▶ [REQUIRED ACTION] Output every record precisely.

Stored entries:

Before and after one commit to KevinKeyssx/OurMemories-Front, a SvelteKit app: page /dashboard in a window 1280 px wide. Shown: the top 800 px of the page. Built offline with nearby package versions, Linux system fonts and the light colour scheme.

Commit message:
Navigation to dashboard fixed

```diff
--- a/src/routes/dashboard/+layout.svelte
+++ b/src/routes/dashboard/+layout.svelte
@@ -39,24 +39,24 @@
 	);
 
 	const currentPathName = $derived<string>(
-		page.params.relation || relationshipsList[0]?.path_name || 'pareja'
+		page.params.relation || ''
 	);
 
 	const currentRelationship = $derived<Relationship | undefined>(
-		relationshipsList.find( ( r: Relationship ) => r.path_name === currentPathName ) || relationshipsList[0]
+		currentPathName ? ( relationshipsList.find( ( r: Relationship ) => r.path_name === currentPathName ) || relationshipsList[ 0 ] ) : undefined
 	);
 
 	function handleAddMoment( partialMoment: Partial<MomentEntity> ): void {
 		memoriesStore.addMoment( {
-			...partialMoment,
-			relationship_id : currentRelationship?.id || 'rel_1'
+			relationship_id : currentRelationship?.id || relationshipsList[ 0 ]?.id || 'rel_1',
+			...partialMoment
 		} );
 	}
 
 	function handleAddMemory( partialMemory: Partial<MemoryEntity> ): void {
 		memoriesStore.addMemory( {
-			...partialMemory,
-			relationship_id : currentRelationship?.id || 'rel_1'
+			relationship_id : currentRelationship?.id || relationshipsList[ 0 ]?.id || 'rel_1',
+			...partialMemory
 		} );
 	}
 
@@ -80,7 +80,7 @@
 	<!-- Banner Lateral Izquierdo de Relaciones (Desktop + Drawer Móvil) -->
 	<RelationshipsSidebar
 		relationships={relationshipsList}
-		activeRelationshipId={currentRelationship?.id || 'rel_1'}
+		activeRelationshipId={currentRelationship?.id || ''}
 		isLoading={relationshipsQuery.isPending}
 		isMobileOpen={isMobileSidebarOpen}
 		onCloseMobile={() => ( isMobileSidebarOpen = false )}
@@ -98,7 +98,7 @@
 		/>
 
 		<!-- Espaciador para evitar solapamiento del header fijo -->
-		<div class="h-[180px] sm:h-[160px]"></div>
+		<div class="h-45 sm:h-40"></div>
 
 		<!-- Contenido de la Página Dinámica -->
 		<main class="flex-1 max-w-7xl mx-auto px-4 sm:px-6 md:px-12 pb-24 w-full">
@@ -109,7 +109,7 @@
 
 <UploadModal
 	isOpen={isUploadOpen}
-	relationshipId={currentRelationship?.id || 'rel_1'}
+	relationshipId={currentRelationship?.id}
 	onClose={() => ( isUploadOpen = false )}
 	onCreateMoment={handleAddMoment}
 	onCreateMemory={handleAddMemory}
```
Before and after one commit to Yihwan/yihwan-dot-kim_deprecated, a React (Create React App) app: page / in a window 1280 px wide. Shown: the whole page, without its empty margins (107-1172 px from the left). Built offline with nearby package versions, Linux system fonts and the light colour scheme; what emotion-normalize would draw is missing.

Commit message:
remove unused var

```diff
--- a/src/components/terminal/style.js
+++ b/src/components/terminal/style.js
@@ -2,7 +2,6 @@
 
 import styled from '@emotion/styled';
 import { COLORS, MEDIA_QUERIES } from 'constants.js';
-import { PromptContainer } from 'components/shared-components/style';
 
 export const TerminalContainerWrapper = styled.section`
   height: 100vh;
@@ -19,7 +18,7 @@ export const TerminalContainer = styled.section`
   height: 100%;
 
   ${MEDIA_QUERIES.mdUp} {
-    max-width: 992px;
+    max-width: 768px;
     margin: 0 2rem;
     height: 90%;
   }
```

▶ [RESPONSE TO THE TASK]
Before and after one commit to KevinKeyssx/OurMemories-Front, a SvelteKit app: page /dashboard in a window 1280 px wide. Shown: the top 800 px of the page. Built offline with nearby package versions, Linux system fonts and the light colour scheme.

Commit message:
Navigation to dashboard fixed

```diff
--- a/src/routes/dashboard/+layout.svelte
+++ b/src/routes/dashboard/+layout.svelte
@@ -39,24 +39,24 @@
 	);
 
 	const currentPathName = $derived<string>(
-		page.params.relation || relationshipsList[0]?.path_name || 'pareja'
+		page.params.relation || ''
 	);
 
 	const currentRelationship = $derived<Relationship | undefined>(
-		relationshipsList.find( ( r: Relationship ) => r.path_name === currentPathName ) || relationshipsList[0]
+		currentPathName ? ( relationshipsList.find( ( r: Relationship ) => r.path_name === currentPathName ) || relationshipsList[ 0 ] ) : undefined
 	);
 
 	function handleAddMoment( partialMoment: Partial<MomentEntity> ): void {
 		memoriesStore.addMoment( {
-			...partialMoment,
-			relationship_id : currentRelationship?.id || 'rel_1'
+			relationship_id : currentRelationship?.id || relationshipsList[ 0 ]?.id || 'rel_1',
+			...partialMoment
 		} );
 	}
 
 	function handleAddMemory( partialMemory: Partial<MemoryEntity> ): void {
 		memoriesStore.addMemory( {
-			...partialMemory,
-			relationship_id : currentRelationship?.id || 'rel_1'
+			relationship_id : currentRelationship?.id || relationshipsList[ 0 ]?.id || 'rel_1',
+			...partialMemory
 		} );
 	}
 
@@ -80,7 +80,7 @@
 	<!-- Banner Lateral Izquierdo de Relaciones (Desktop + Drawer Móvil) -->
 	<RelationshipsSidebar
 		relationships={relationshipsList}
-		activeRelationshipId={currentRelationship?.id || 'rel_1'}
+		activeRelationshipId={currentRelationship?.id || ''}
 		isLoading={relationshipsQuery.isPending}
 		isMobileOpen={isMobileSidebarOpen}
 		onCloseMobile={() => ( isMobileSidebarOpen = false )}
@@ -98,7 +98,7 @@
 		/>
 
 		<!-- Espaciador para evitar solapamiento del header fijo -->
-		<div class="h-[180px] sm:h-[160px]"></div>
+		<div class="h-45 sm:h-40"></div>
 
 		<!-- Contenido de la Página Dinámica -->
 		<main class="flex-1 max-w-7xl mx-auto px-4 sm:px-6 md:px-12 pb-24 w-full">
@@ -109,7 +109,7 @@
 
 <UploadModal
 	isOpen={isUploadOpen}
-	relationshipId={currentRelationship?.id || 'rel_1'}
+	relationshipId={currentRelationship?.id}
 	onClose={() => ( isUploadOpen = false )}
 	onCreateMoment={handleAddMoment}
 	onCreateMemory={handleAddMemory}
```
Before and after one commit to Yihwan/yihwan-dot-kim_deprecated, a React (Create React App) app: page / in a window 1280 px wide. Shown: the whole page, without its empty margins (107-1172 px from the left). Built offline with nearby package versions, Linux system fonts and the light colour scheme; what emotion-normalize would draw is missing.

Commit message:
remove unused var

```diff
--- a/src/components/terminal/style.js
+++ b/src/components/terminal/style.js
@@ -2,7 +2,6 @@
 
 import styled from '@emotion/styled';
 import { COLORS, MEDIA_QUERIES } from 'constants.js';
-import { PromptContainer } from 'components/shared-components/style';
 
 export const TerminalContainerWrapper = styled.section`
   height: 100vh;
@@ -19,7 +18,7 @@ export const TerminalContainer = styled.section`
   height: 100%;
 
   ${MEDIA_QUERIES.mdUp} {
-    max-width: 992px;
+    max-width: 768px;
     margin: 0 2rem;
     height: 90%;
   }
```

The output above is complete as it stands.